Healing the Elizabeth River


Healing The Elizabeth River

A collaborative approach and plenty of dedication helps build a swimmable and fishable future.

Marjorie Mayfield-Jackson, executive director of the Elizabeth River Foundation (ERP),
has been working to clean up the Elizabeth River for nearly 20 years.

Bookmark and Share By Beth Hester


In the early 90s, I made it my habit to attend the yearly Crawford Bay, Elizabeth River Crew Classic rowing competitions. Held initially on the Elizabeth’s working waterfront in early spring, the sight of sleek rowing shells gliding along the water was mesmerizing. But even as I watched the exertions of collegiate crews racing down the river, I couldn’t help but think: “Holy crap, I hope nobody falls in.”

Musing on the sad state of that polluted river, and the potential health hazards presented by an extended dunk in its waters, was sobering indeed.

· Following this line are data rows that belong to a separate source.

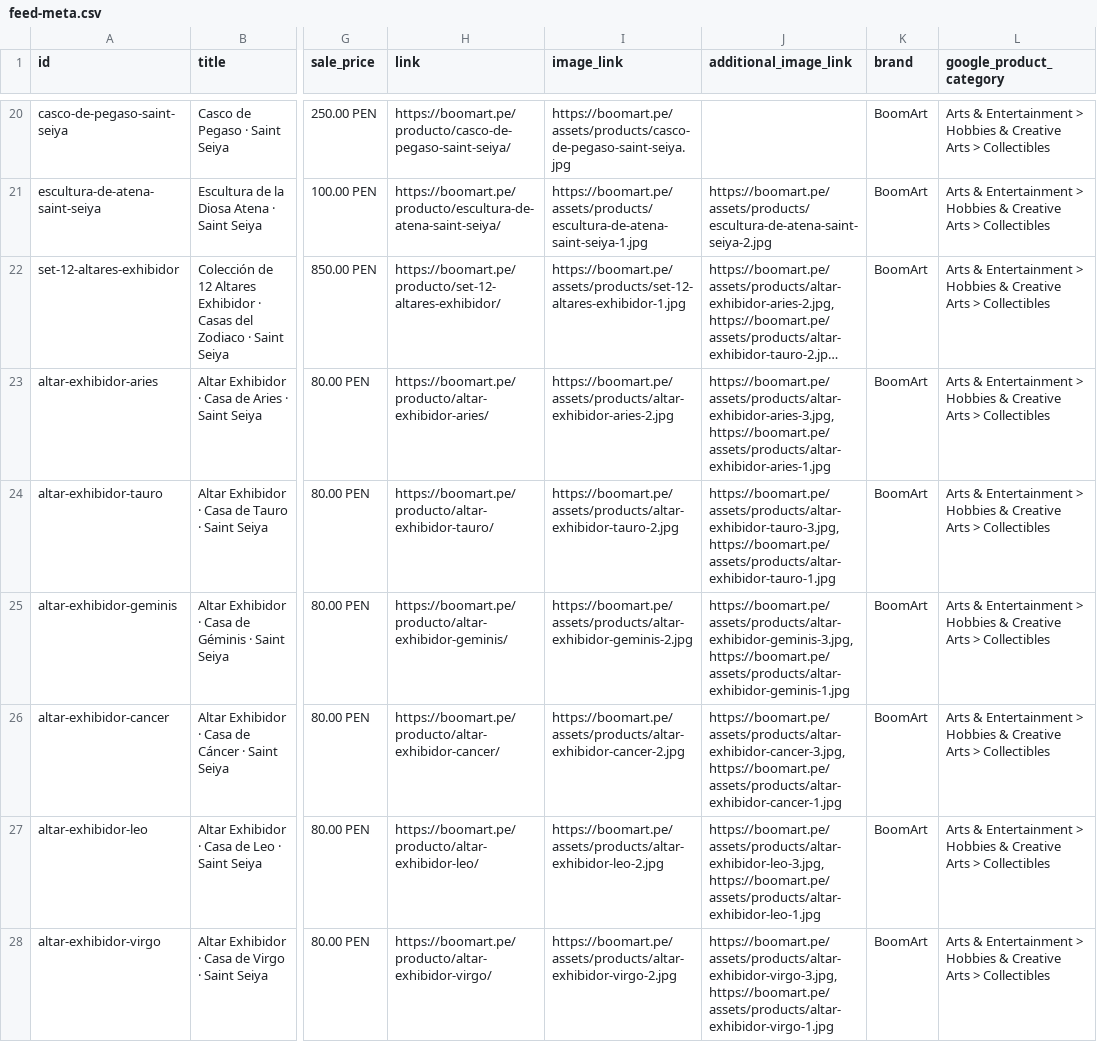
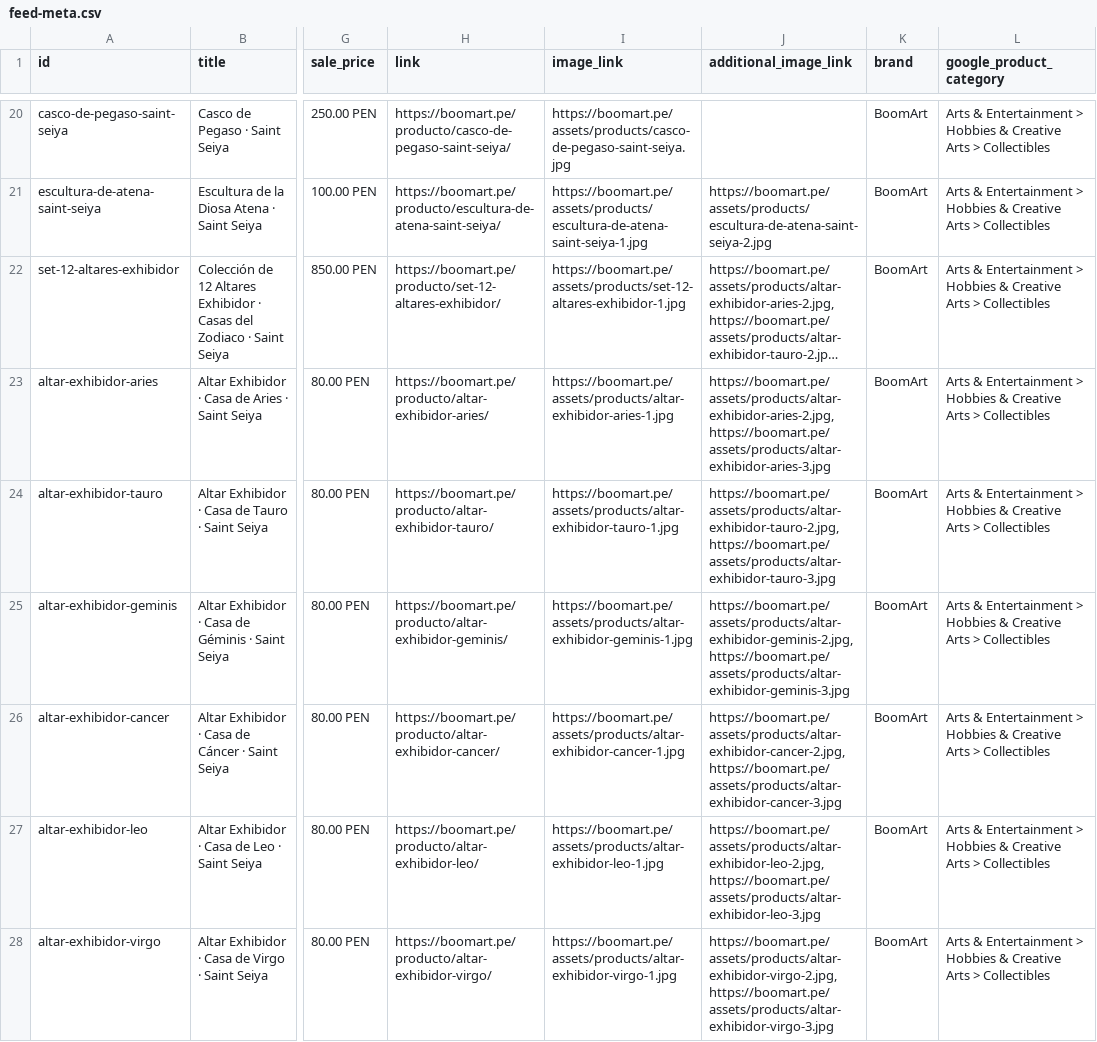
Before and after one commit to boomart3d-code/boomart-catalogo, a CSV file: feed-meta.csv, drawn as a sheet; only a part is shown, gaps mark what is left out; long unchanged cells end in …; the diff covers the shown part only; the diff names each change by its address in the sheet, - before the commit and + after, or states it on an @@ line.

Commit message:
Regenera catalogo, paginas de producto y categoria y feeds para IA y buscadores [skip ci]

```diff
--- a/feed-meta.csv
+++ b/feed-meta.csv
-I23 (image_link): https://boomart.pe/assets/products/altar-exhibidor-aries-2.jpg
+I23 (image_link): https://boomart.pe/assets/products/altar-exhibidor-aries-1.jpg
-J23 (additional_image_link): https://boomart.pe/assets/products/altar-exhibidor-aries-3.jpg,https://boomart.pe/assets/products/altar-exhibidor-aries-1.jpg
+J23 (additional_image_link): https://boomart.pe/assets/products/altar-exhibidor-aries-2.jpg,https://boomart.pe/assets/products/altar-exhibidor-aries-3.jpg
-I24 (image_link): https://boomart.pe/assets/products/altar-exhibidor-tauro-2.jpg
+I24 (image_link): https://boomart.pe/assets/products/altar-exhibidor-tauro-1.jpg
-J24 (additional_image_link): https://boomart.pe/assets/products/altar-exhibidor-tauro-3.jpg,https://boomart.pe/assets/products/altar-exhibidor-tauro-1.jpg
+J24 (additional_image_link): https://boomart.pe/assets/products/altar-exhibidor-tauro-2.jpg,https://boomart.pe/assets/products/altar-exhibidor-tauro-3.jpg
-I25 (image_link): https://boomart.pe/assets/products/altar-exhibidor-geminis-2.jpg
+I25 (image_link): https://boomart.pe/assets/products/altar-exhibidor-geminis-1.jpg
-J25 (additional_image_link): https://boomart.pe/assets/products/altar-exhibidor-geminis-3.jpg,https://boomart.pe/assets/products/altar-exhibidor-geminis-1.jpg
+J25 (additional_image_link): https://boomart.pe/assets/products/altar-exhibidor-geminis-2.jpg,https://boomart.pe/assets/products/altar-exhibidor-geminis-3.jpg
-I26 (image_link): https://boomart.pe/assets/products/altar-exhibidor-cancer-2.jpg
+I26 (image_link): https://boomart.pe/assets/products/altar-exhibidor-cancer-1.jpg
-J26 (additional_image_link): https://boomart.pe/assets/products/altar-exhibidor-cancer-3.jpg,https://boomart.pe/assets/products/altar-exhibidor-cancer-1.jpg
+J26 (additional_image_link): https://boomart.pe/assets/products/altar-exhibidor-cancer-2.jpg,https://boomart.pe/assets/products/altar-exhibidor-cancer-3.jpg
-I27 (image_link): https://boomart.pe/assets/products/altar-exhibidor-leo-2.jpg
+I27 (image_link): https://boomart.pe/assets/products/altar-exhibidor-leo-1.jpg
-J27 (additional_image_link): https://boomart.pe/assets/products/altar-exhibidor-leo-3.jpg,https://boomart.pe/assets/products/altar-exhibidor-leo-1.jpg
+J27 (additional_image_link): https://boomart.pe/assets/products/altar-exhibidor-leo-2.jpg,https://boomart.pe/assets/products/altar-exhibidor-leo-3.jpg
-I28 (image_link): https://boomart.pe/assets/products/altar-exhibidor-virgo-2.jpg
+I28 (image_link): https://boomart.pe/assets/products/altar-exhibidor-virgo-1.jpg
-J28 (additional_image_link): https://boomart.pe/assets/products/altar-exhibidor-virgo-3.jpg,https://boomart.pe/assets/products/altar-exhibidor-virgo-1.jpg
+J28 (additional_image_link): https://boomart.pe/assets/products/altar-exhibidor-virgo-2.jpg,https://boomart.pe/assets/products/altar-exhibidor-virgo-3.jpg
```
Also changed, not shown: 12 edited cells elsewhere in this file, 17 other files.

Dancing in my head were visions of Katharine Hepburn, who sustained a nasty eye infection after falling into a contaminated Venetian canal during the 1955 filming of Summertime.

But rivers are lyrical, and we just can’t help ourselves. We write poems about them, sing songs to them, and lie about the size of the fish we catch along their banks. Those of us who are lucky enough to have grown up around the Elizabeth River treasure memories of foggy mornings, blue crabs, picnic lunches, canoe trips, and marshside exploration. Even the most cynical among us would have to admit that there is something particularly life-enhancing, even spiritual about flowing waters and the measure of time and tide.

The Elizabeth isn’t a river in the traditional sense of the word; it’s an inter-tidal estuary and as such, doesn’t have a ‘current’ per se. The waters ebb and flow along with the tidal ranges, which, in turn, influence the river’s freshwater in-flow and salinity. Estuarine environments are some of the richest on earth, providing an ideal habitat for vast species of plant and wildlife.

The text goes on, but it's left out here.